    //Create a new KNN classifier with a K value of 10
    KNN knn(10);
    knn.setNullRejectionCoeff( 10 );
    knn.enableScaling( true );
    knn.enableNullRejection( true );

    //Train the classifier with some training data
    LabelledClassificationData trainingData;

    if( !trainingData.loadDatasetFromFile("KNNTrainingData.txt") ){
        cout << "Failed to load training data!\n";
        return EXIT_FAILURE;
    }

    //Use 20% of the training dataset to create a test dataset
    LabelledClassificationData testData = trainingData.partition( 80 );

    //Train the classifier
    if( !knn.train( trainingData ) ){
        cout << "Failed to train classifier!\n";
        return EXIT_FAILURE;
    }

    //Save the knn model to a file
    if( !knn.saveModelToFile("KNNModel.txt") ){
        cout << "Failed to save the classifier model!\n";
        return EXIT_FAILURE;
    }

    //Load the knn model from a file
    if( !knn.loadModelFromFile("KNNModel.txt") ){
        cout << "Failed to load the classifier model!\n";
        return EXIT_FAILURE;
    }

    //Use the test dataset to test the KNN model
    double accuracy = 0;
    for(UINT i=0; i<testData.getNumSamples(); i++){
        //Get the i'th test sample
        UINT classLabel = testData[i].getClassLabel();
        vector< double > inputVector = testData[i].getSample();

        //Perform a prediction using the classifier
        bool predictSuccess = knn.predict( inputVector );

        if( !predictSuccess ){
            cout << "Failed to perform prediction for test sampel: " << i <<"\n";
            return EXIT_FAILURE;
        }

        //Get the predicted class label
        UINT predictedClassLabel = knn.getPredictedClassLabel();
        vector< double > classLikelihoods = knn.getClassLikelihoods();
        vector< double > classDistances = knn.getClassDistances();

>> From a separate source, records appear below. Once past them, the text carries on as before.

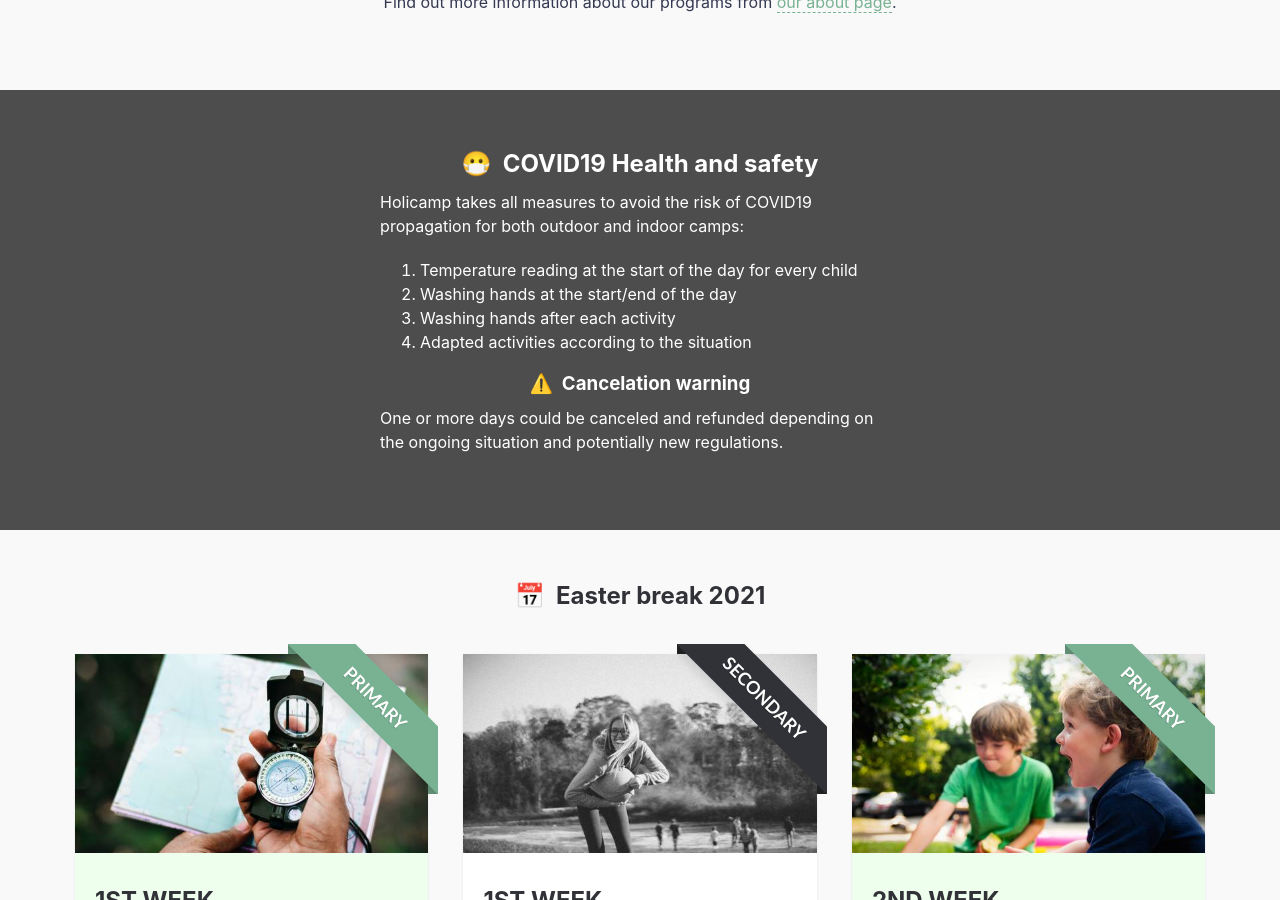
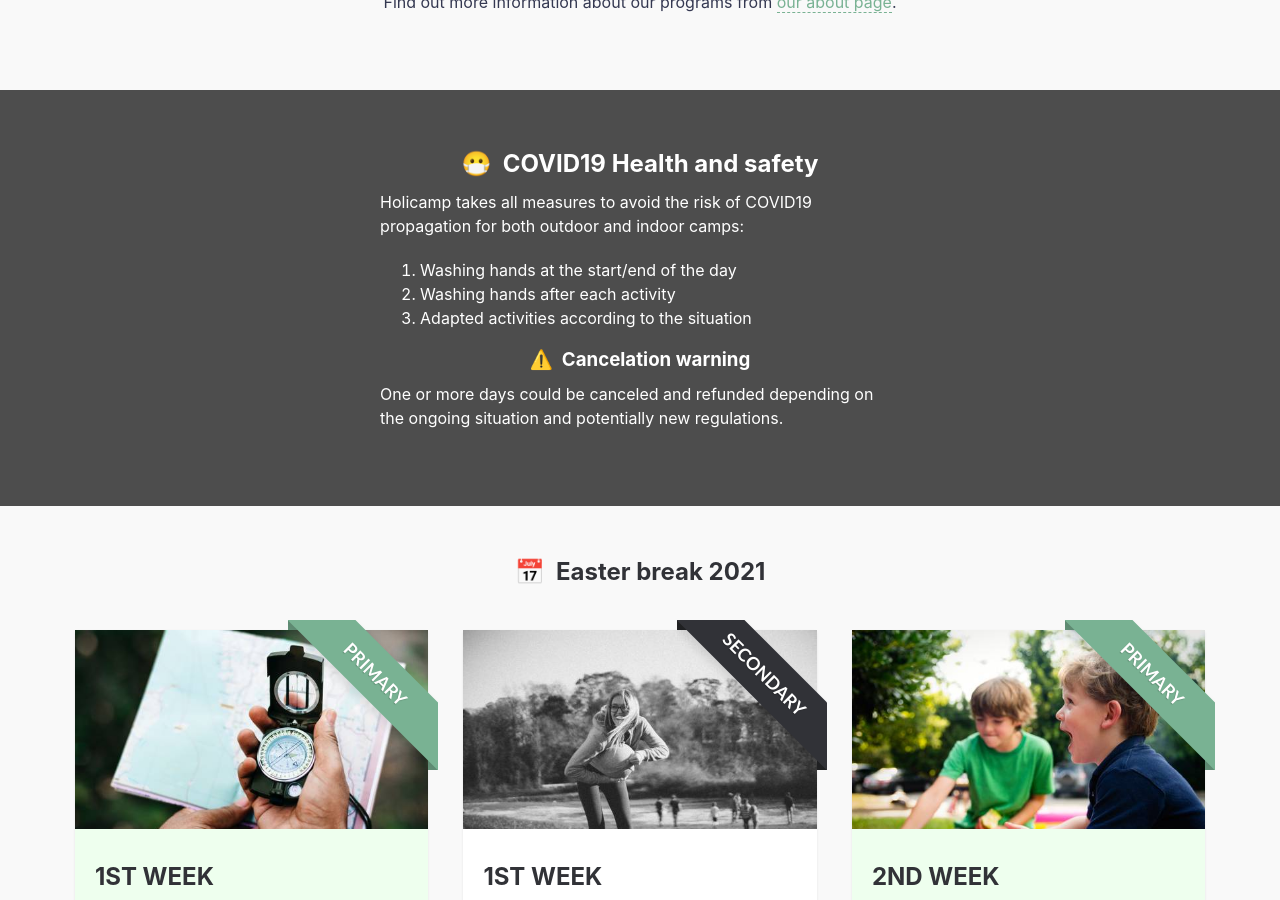
Before and after one commit to holicamp/holicamp.github.io, a Jekyll site: the page built from index.md, in a window 1280 px wide and 900 px high, scrolled down 1403 px. Built offline with Jekyll 4.4.1, drawn with Linux system fonts in a browser that asks for light colours; nearby versions of some CDN libraries; comment, search, counter and statistics services are not loaded.

Commit message:
Update covid.html

```diff
--- a/_includes/home/covid.html
+++ b/_includes/home/covid.html
@@ -7,7 +7,6 @@
                 <h2 class="center">😷&nbsp;&nbsp;COVID19 Health and safety</h2>
                 <p>Holicamp takes all measures to avoid the risk of COVID19 propagation for both outdoor and indoor camps:</p>
                 <ol>
-                    <li>Temperature reading at the start of the day for every child</li>
                     <li>Washing hands at the start/end of the day</li>
                     <li>Washing hands after each activity</li>
                     <li>Adapted activities according to the situation</li>
```
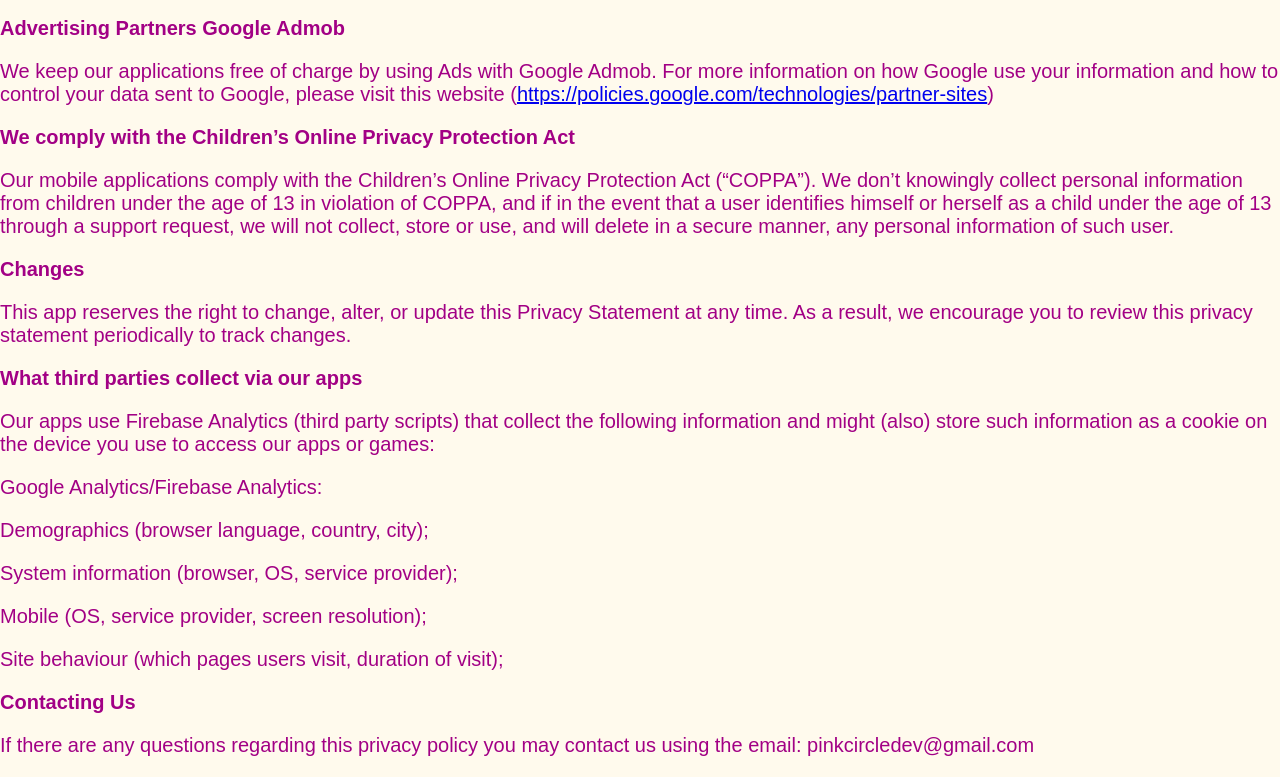
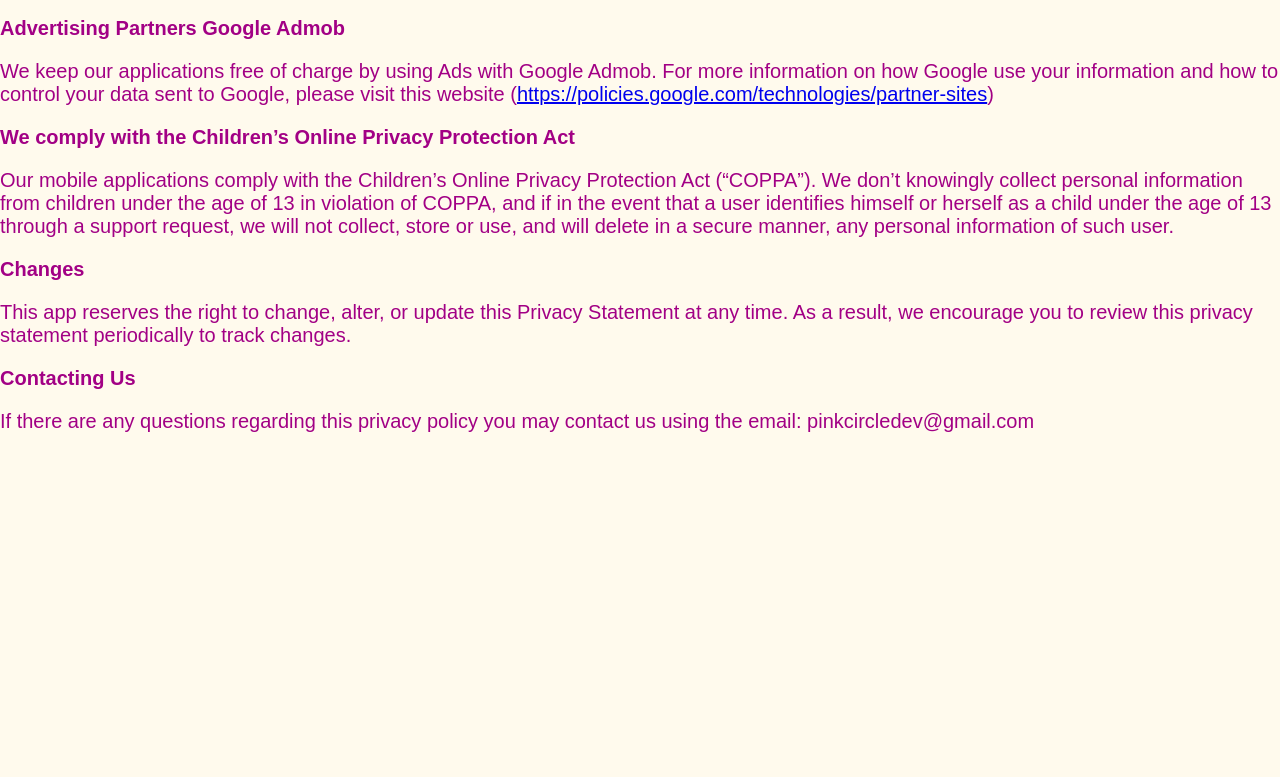
Before and after one commit to Piky01/PinkCircle, a plain HTML site: page index.html in a window 1280 px wide. Shown: the part 516-1293 px from the top of the page. After the commit the page ends 969 px from the top, so only its background shows below. Drawn offline with Linux system fonts and the light colour scheme.

Commit message:
Update index.html

```diff
--- a/index.html
+++ b/index.html
@@ -43,16 +43,6 @@ We recommend that Kids and their legal guardians review the terms of use and pri
 <p>This app reserves the right to change, alter, or update this Privacy Statement at any time. As a result, we encourage you to review this privacy statement periodically to track changes.
 </p>
 
-<p><strong>What third parties collect via our apps</strong>
-<p>Our apps use Firebase Analytics (third party scripts) that collect the following information and might (also) store such information as a cookie on the device you use to access our apps or games:
-</p>
-<p>Google Analytics/Firebase Analytics:</p>
-<p>Demographics (browser language, country, city);</p>
-<p>System information (browser, OS, service provider);</p>
-<p>Mobile (OS, service provider, screen resolution);</p>
-<p>Site behaviour (which pages users visit, duration of visit);</p>
-
-</p>
 
 <p><strong>Contacting Us</strong>
 <p>If there are any questions regarding this privacy policy you may contact us using the email: pinkcircledev@gmail.com
```
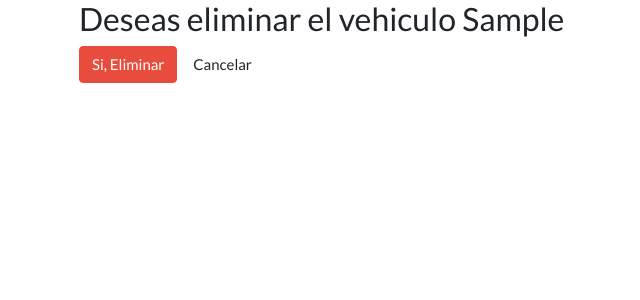
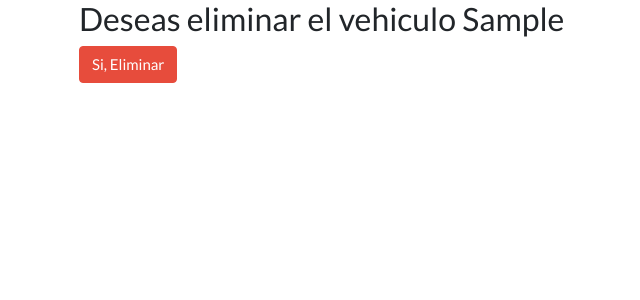
Before and after one commit to Tekorita/jdmclasic, a Django app: template templates/auto/auto_delete.html in a window 1280 px wide. Shown: the top 300 px of the page, without its empty margins (6-646 px from the left). Run offline with Django 3.2, Linux system fonts and the light colour scheme; the template is opened without the code that fills it: values that come from a table or form of the project are taken from there, others are empty; tables that the repository leaves empty hold one stand-in row (values such as "Sample post"); parts of the project's set-up code (start-up, migrations or seed data) failed here and were passed over; some libraries are stand-ins or nearby versions.

Commit message:
cambio de vista en delete de auto

```diff
--- a/templates/auto/auto_delete.html
+++ b/templates/auto/auto_delete.html
@@ -4,6 +4,5 @@
     {% csrf_token %}
     <h3>Deseas eliminar el vehiculo {{ object.modelo }}</h3>
     <button class="btn btn-danger" type="submit">Si, Eliminar</button>
-    <button class="btn btn-default" href="{% url 'auto_listar' %}" >Cancelar</button>
-</form>
+
 {% endblock %}
```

        //Update the accuracy
        if( classLabel == predictedClassLabel ) accuracy++;

        cout << "TestSample: " << i <<  " ClassLabel: " << classLabel << " PredictedClassLabel: " << predictedClassLabel << endl;
    }

    cout << "Test Accuracy: " << accuracy/double(testData.getNumSamples())*100.0 << "%" << endl;

    return EXIT_SUCCESS;
}

Code & Resources

KNNExample.cpp KNNTrainingData.txt

Documentation

You can find the documentation for this class at KNN documentation.